I don't care about ChatGPT and have never used it.
It's the 'standing-on-tiptoes-at-a-parade' problem.
Imagine you’re at a big parade. The crowd is packed in and nobody can see. So, one person has the idea to stand on his tip-toes. For a few seconds it works and he has a good view.
Then everyone else stands on their tip-toes to get a better view.
What happens next, according to the investor Warren Buffet, is that “your view doesn’t improve, but your legs begin to hurt.”
Every time tech presents a new way to market or create content it seems like an immediate winner.
By standard measures, it’s often better than what you were doing before: a more scalable way to reach people, an easier way to entertain, a new filter to be more attractive, a better algorithm, etc.
The problem isn’t that it doesn’t work; it’s that it works the same for everybody.
Viewed individually, it often makes sense to use. But when you view it collectively, everybody’s use neutralizes everybody else’s.
By all playing the same game we make it harder for anybody to win. What initially looks like an advantage unfortunately results in us all working more and benefitting less.
It’s true that social media is an incredible way for you to reach people; me too.
And it’s true that artificial intelligence is a fantastic way for you to create huge amounts of content; me too.
Right now there are 491 million posts with the hashtag #fitness on Instagram. Unsurprisingly, the solution to getting customers is not to somehow outdo them all when you produce #fitness post 491,000,001.
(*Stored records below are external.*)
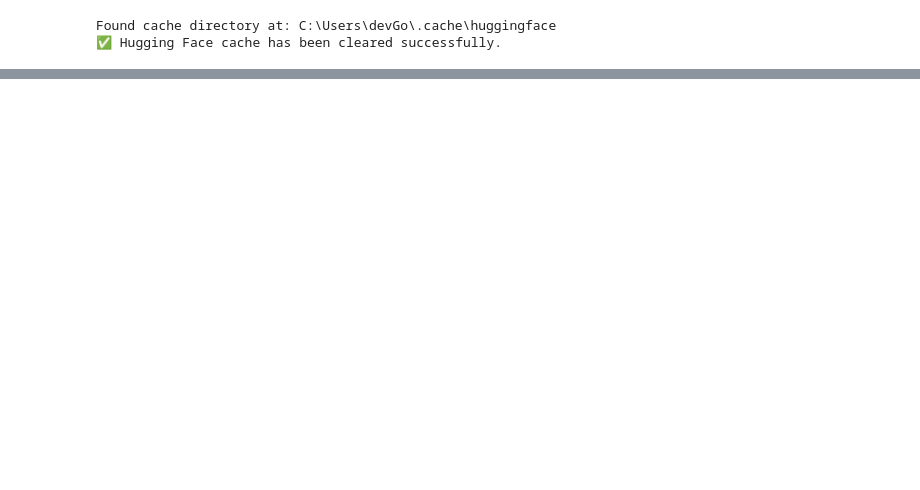
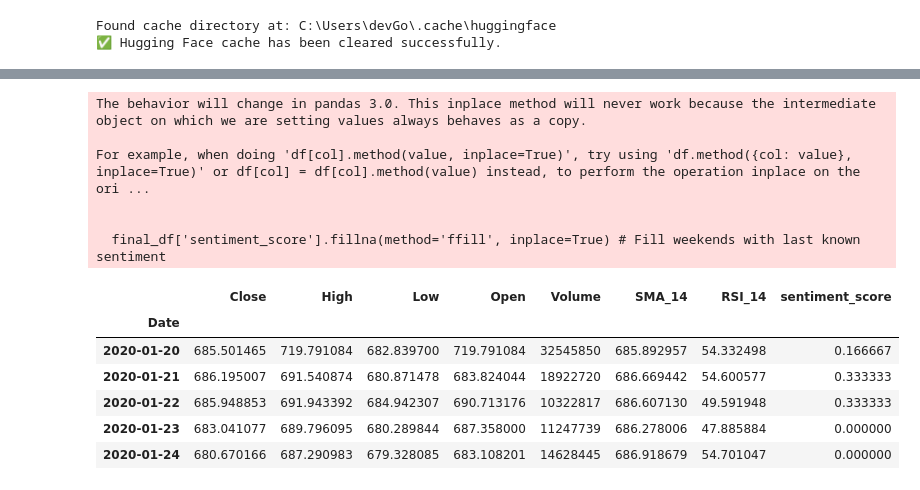
Before and after one commit to dev-kumar12/Stock-Trend-Prediction-with-NLP, a Jupyter notebook: Data_Collection.ipynb, the cells around one changed output, grey strips where cells are left out. Cells and saved outputs as stored; diff of their text form; code cells hidden in the pictures; blank space fills up the shorter version.

```diff
--- a/Data_Collection.ipynb
+++ b/Data_Collection.ipynb
@@ -486,0 +325,58 @@ For example, when doing 'df[col].method(value, inplace=True)', try using 'df.met
+# %%
+import pandas as pd
+import numpy as np
+
+# --- 1. Load Your Two Processed Datasets ---
+print("Loading processed stock and news data...")
+stock_df = pd.read_csv("reliance_stock_data_5_years.csv", index_col=0, parse_dates=True)
+news_df = pd.read_csv("reliance_news_with_finbert_sentiment.csv")
+print(" -> Data loaded.")
+
+# --- 2. Process the Stock Data (Manual Indicators) ---
+print("Calculating technical indicators (SMA and RSI)...")
+
+# Calculate 14-day Simple Moving Average (SMA)
+stock_df['SMA_14'] = stock_df['Close'].rolling(window=14).mean()
+
+# Function to calculate RSI
+def calculate_rsi(data, window=14):
+    close_prices = data['Close']
+    delta = close_prices.diff()
+    gain = (delta.where(delta > 0, 0)).rolling(window=window).mean()
+    loss = (-delta.where(delta < 0, 0)).rolling(window=window).mean()
+    rs = gain / loss
+    rsi = 100 - (100 / (1 + rs))
+    return rsi
+
+# Calculate 14-day RSI
+stock_df['RSI_14'] = calculate_rsi(stock_df)
+stock_df.dropna(inplace=True) # Drop rows with NaN values from indicator calculation
+print(" -> Indicators calculated.")
+
+
+# --- 3. Process the News Data ---
+print("Processing news sentiment scores...")
+sentiment_map = {'positive': 1, 'neutral': 0, 'negative': -1}
+news_df['sentiment_score'] = news_df['finbert_sentiment'].map(sentiment_map)
+news_df['date'] = pd.to_datetime(news_df['date'])
+news_df['just_date'] = news_df['date'].dt.date
+daily_sentiment = news_df.groupby('just_date')['sentiment_score'].mean().reset_index()
+daily_sentiment['just_date'] = pd.to_datetime(daily_sentiment['just_date'])
+print(" -> Sentiment processed.")
+
+
+# --- 4. Merge the Datasets ---
+print("Merging stock and sentiment data...")
+final_df = stock_df.merge(daily_sentiment, left_index=True, right_on='just_date', how='left')
+final_df['sentiment_score'].fillna(method='ffill', inplace=True) # Fill weekends with last known sentiment
+final_df.dropna(inplace=True) # Drop any remaining NaN rows (usually from the start)
+final_df.set_index('just_date', inplace=True)
+final_df.index.name = 'Date'
+print(" -> Data merged.")
+
+
+# --- 5. Save the Final, Clean Master Dataset ---
+final_df.to_csv("final_master_dataset.csv")
+print("\n✅✅✅ Final master dataset created and saved to 'final_master_dataset.csv'!")
+display(final_df.head())
+# %% [output]
@@ -486,0 +393,13 @@ For example, when doing 'df[col].method(value, inplace=True)', try using 'df.met
+The behavior will change in pandas 3.0. This inplace method will never work because the intermediate object on which we are setting values always behaves as a copy.
+
+For example, when doing 'df[col].method(value, inplace=True)', try using 'df.method({col: value}, inplace=True)' or df[col] = df[col].method(value) instead, to perform the operation inplace on the ori ...
+
+
+  final_df['sentiment_score'].fillna(method='ffill', inplace=True) # Fill weekends with last known sentiment
+|  | Close | High | Low | Open | Volume | SMA_14 | RSI_14 | sentiment_score |
+| Date |  |  |  |  |  |  |  |  |
+| 2020-01-20 | 685.501465 | 719.791084 | 682.839700 | 719.791084 | 32545850 | 685.892957 | 54.332498 | 0.166667 |
+| 2020-01-21 | 686.195007 | 691.540874 | 680.871478 | 683.824044 | 18922720 | 686.669442 | 54.600577 | 0.333333 |
+| 2020-01-22 | 685.948853 | 691.943392 | 684.942307 | 690.713176 | 10322817 | 686.607130 | 49.591948 | 0.333333 |
+| 2020-01-23 | 683.041077 | 689.796095 | 680.289844 | 687.358000 | 11247739 | 686.278006 | 47.885884 | 0.000000 |
+| 2020-01-24 | 680.670166 | 687.290983 | 679.328085 | 683.108201 | 14628445 | 686.918679 | 54.701047 | 0.000000 |
```
Also changed, not shown: parts of 24 cells of this notebook, 9 other files.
Counterintuitively, what appears to be improved scalability, production quality, and reach results in increased competition and commoditization.
If you can do it, so can everybody else. With every new tool you have to use or you’ll miss out the problem gets worse.
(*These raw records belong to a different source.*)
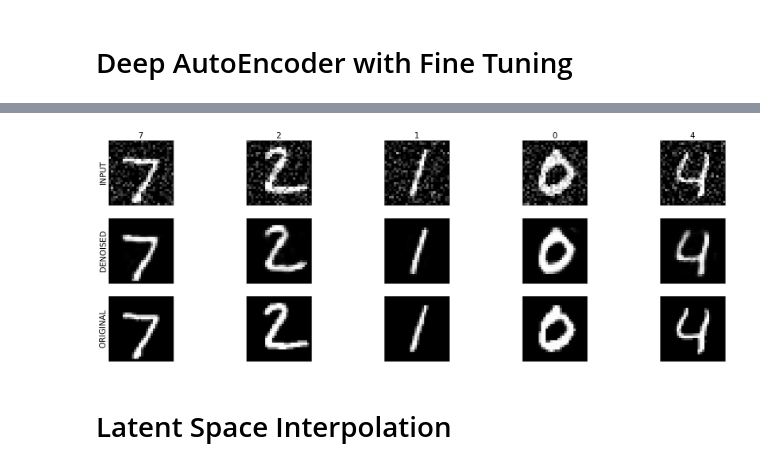
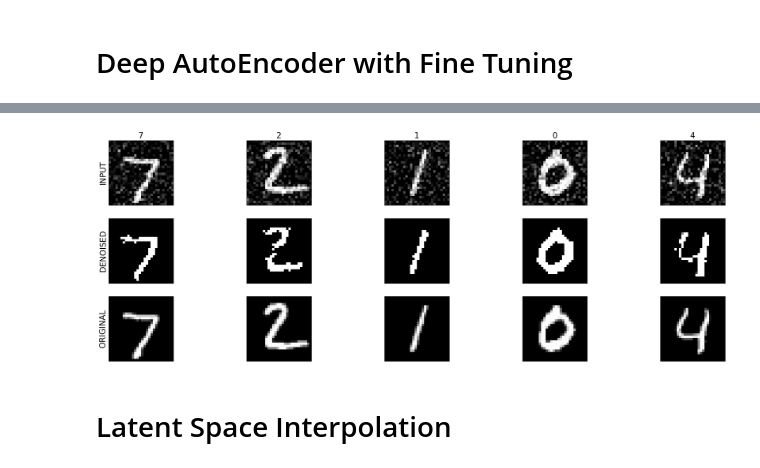
Before and after one commit to Sopralapanca/Pattern-Recognition, a Jupyter notebook: ASSIGNMENT_1_GIACOMO_CARFI_AUTOENCODER.ipynb, the cells around one changed output, grey strips where cells are left out. Saved outputs shown, nothing was run; the diff lists cells and outputs as text; code cells hidden in the pictures.

```diff
--- a/ASSIGNMENT_1_GIACOMO_CARFI_AUTOENCODER.ipynb
+++ b/ASSIGNMENT_1_GIACOMO_CARFI_AUTOENCODER.ipynb
@@ -153,6 +146,15 @@ def evaluate(model, data):
 # %%
-def check_results(input, denoised, original, label):
-  # show images and their reconstruction
+# show a plot with 3 rows
+# on the first row we will find an example of the input images with noise
+# on the second row we will see images after the denoising process
+# on the third row we will find the original images
+def check_results(model, original, label):
+  criterion = nn.MSELoss()
+  input = add_noise(original, 0, noise_std)
+  with torch.no_grad():
+    denoised = model(input)
+    loss = criterion(denoised, original)
+
   rows = 3
   columns = 5
 
@@ -257,11 +278,20 @@ check_results(noisy_data, denoised, X_test, y_test)
 # Deep AutoEncoder with only layerwise pretraining
 # %%
 class DeepAutoEncoder(nn.Module):
+  """
+    This class implements the DeepAutoEncoder as a list of Single Layer Autoencoder
+
+    Args:
+        input_dim (int): integer that rapresents the dimesion of the input data.
+        hidden_layers (list(int)): the length of the list defines the numbers of hidden layer
+                                   each element of the list defines the latent space dimension of each layer.
+  """
+
   def __init__(self, input_dim, hidden_layers):
     super().__init__()
 
     # first layer, the decoder will reconstruct the image
-    self.autoencoders = [Autoencoder(input_dim, hidden_layers[0])]
+    self.autoencoders = [Autoencoder(input_dim, hidden_layers[0], False)]
     print(f"Adding autoencoder with dim {input_dim} {hidden_layers[0]}")
     input_dim = hidden_layers[0]
     hidden_layers.pop(0)
@@ -291,7 +321,8 @@ class DeepAutoEncoder(nn.Module):
     x = self.decode(x)
     return x
 # %%
-hidden_layers = [512, 256, 128]
+# number of parameters of single layer autoencoder 628384
+hidden_layers = [300, 200, 90]
 deep_ae = DeepAutoEncoder(X_train.shape[1], hidden_layers)
 count_parameters(deep_ae)
 # %% [output]
@@ -337,7 +380,7 @@ Deep AutoEncoder loss: 0.008082248270511627
 # %%
-check_results(noisy_data, denoised, X_test, y_test)
+check_results(model=deep_ae, original=X_test, label=y_test)
 # %% [output]
-[figure, old version]
+[figure, new version]
 # %% [markdown]
 # Latent Space Interpolation
 # %% [markdown]
```
Also changed, not shown: parts of 31 cells of this notebook.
We all start at the same parade but maybe the answer isn’t to try and stand a bit taller. Instead, maybe the answer is to find our own parade.
Doing more isn't the answer. Doing less, better, is.